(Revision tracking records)
::::::
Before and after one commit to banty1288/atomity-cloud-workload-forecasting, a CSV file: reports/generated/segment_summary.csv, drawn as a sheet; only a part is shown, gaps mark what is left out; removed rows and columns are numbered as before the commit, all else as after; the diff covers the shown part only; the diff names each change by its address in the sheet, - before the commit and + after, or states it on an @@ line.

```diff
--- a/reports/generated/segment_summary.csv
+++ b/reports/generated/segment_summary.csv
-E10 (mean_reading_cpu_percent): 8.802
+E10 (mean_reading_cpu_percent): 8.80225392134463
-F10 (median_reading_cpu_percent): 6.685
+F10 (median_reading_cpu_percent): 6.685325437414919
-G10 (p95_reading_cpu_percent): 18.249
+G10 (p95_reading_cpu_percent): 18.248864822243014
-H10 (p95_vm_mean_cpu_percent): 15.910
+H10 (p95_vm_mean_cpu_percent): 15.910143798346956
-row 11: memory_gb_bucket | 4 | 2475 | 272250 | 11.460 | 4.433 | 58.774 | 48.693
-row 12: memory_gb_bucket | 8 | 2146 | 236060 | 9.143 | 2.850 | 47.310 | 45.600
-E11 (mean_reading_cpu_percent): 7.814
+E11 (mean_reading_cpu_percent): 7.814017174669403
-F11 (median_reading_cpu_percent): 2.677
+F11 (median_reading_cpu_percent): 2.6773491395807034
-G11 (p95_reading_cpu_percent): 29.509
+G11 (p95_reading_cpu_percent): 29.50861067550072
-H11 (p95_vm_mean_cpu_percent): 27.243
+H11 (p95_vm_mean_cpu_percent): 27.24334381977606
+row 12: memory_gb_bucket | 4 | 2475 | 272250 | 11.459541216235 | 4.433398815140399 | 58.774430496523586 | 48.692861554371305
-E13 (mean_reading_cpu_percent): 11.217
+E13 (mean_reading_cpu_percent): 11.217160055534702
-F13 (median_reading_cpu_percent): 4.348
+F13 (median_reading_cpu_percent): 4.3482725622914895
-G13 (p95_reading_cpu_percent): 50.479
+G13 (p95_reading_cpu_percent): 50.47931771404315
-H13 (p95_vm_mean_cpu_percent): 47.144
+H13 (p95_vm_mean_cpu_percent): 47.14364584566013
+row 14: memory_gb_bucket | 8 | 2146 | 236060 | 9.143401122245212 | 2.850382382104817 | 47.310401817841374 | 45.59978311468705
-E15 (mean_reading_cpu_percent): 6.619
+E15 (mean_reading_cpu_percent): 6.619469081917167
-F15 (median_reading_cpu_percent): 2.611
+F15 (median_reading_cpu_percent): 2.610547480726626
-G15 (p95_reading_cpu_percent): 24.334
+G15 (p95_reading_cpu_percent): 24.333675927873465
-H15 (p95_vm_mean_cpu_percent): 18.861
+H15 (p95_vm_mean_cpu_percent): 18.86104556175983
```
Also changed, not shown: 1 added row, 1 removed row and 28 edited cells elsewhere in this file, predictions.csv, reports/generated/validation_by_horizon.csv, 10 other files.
::::::
- **What you will do**: Your answer must contain every line of the records, exactly.

- **Written response**:
Before and after one commit to banty1288/atomity-cloud-workload-forecasting, a CSV file: reports/generated/segment_summary.csv, drawn as a sheet; only a part is shown, gaps mark what is left out; removed rows and columns are numbered as before the commit, all else as after; the diff covers the shown part only; the diff names each change by its address in the sheet, - before the commit and + after, or states it on an @@ line.

```diff
--- a/reports/generated/segment_summary.csv
+++ b/reports/generated/segment_summary.csv
-E10 (mean_reading_cpu_percent): 8.802
+E10 (mean_reading_cpu_percent): 8.80225392134463
-F10 (median_reading_cpu_percent): 6.685
+F10 (median_reading_cpu_percent): 6.685325437414919
-G10 (p95_reading_cpu_percent): 18.249
+G10 (p95_reading_cpu_percent): 18.248864822243014
-H10 (p95_vm_mean_cpu_percent): 15.910
+H10 (p95_vm_mean_cpu_percent): 15.910143798346956
-row 11: memory_gb_bucket | 4 | 2475 | 272250 | 11.460 | 4.433 | 58.774 | 48.693
-row 12: memory_gb_bucket | 8 | 2146 | 236060 | 9.143 | 2.850 | 47.310 | 45.600
-E11 (mean_reading_cpu_percent): 7.814
+E11 (mean_reading_cpu_percent): 7.814017174669403
-F11 (median_reading_cpu_percent): 2.677
+F11 (median_reading_cpu_percent): 2.6773491395807034
-G11 (p95_reading_cpu_percent): 29.509
+G11 (p95_reading_cpu_percent): 29.50861067550072
-H11 (p95_vm_mean_cpu_percent): 27.243
+H11 (p95_vm_mean_cpu_percent): 27.24334381977606
+row 12: memory_gb_bucket | 4 | 2475 | 272250 | 11.459541216235 | 4.433398815140399 | 58.774430496523586 | 48.692861554371305
-E13 (mean_reading_cpu_percent): 11.217
+E13 (mean_reading_cpu_percent): 11.217160055534702
-F13 (median_reading_cpu_percent): 4.348
+F13 (median_reading_cpu_percent): 4.3482725622914895
-G13 (p95_reading_cpu_percent): 50.479
+G13 (p95_reading_cpu_percent): 50.47931771404315
-H13 (p95_vm_mean_cpu_percent): 47.144
+H13 (p95_vm_mean_cpu_percent): 47.14364584566013
+row 14: memory_gb_bucket | 8 | 2146 | 236060 | 9.143401122245212 | 2.850382382104817 | 47.310401817841374 | 45.59978311468705
-E15 (mean_reading_cpu_percent): 6.619
+E15 (mean_reading_cpu_percent): 6.619469081917167
-F15 (median_reading_cpu_percent): 2.611
+F15 (median_reading_cpu_percent): 2.610547480726626
-G15 (p95_reading_cpu_percent): 24.334
+G15 (p95_reading_cpu_percent): 24.333675927873465
-H15 (p95_vm_mean_cpu_percent): 18.861
+H15 (p95_vm_mean_cpu_percent): 18.86104556175983
```
Also changed, not shown: 1 added row, 1 removed row and 28 edited cells elsewhere in this file, predictions.csv, reports/generated/validation_by_horizon.csv, 10 other files.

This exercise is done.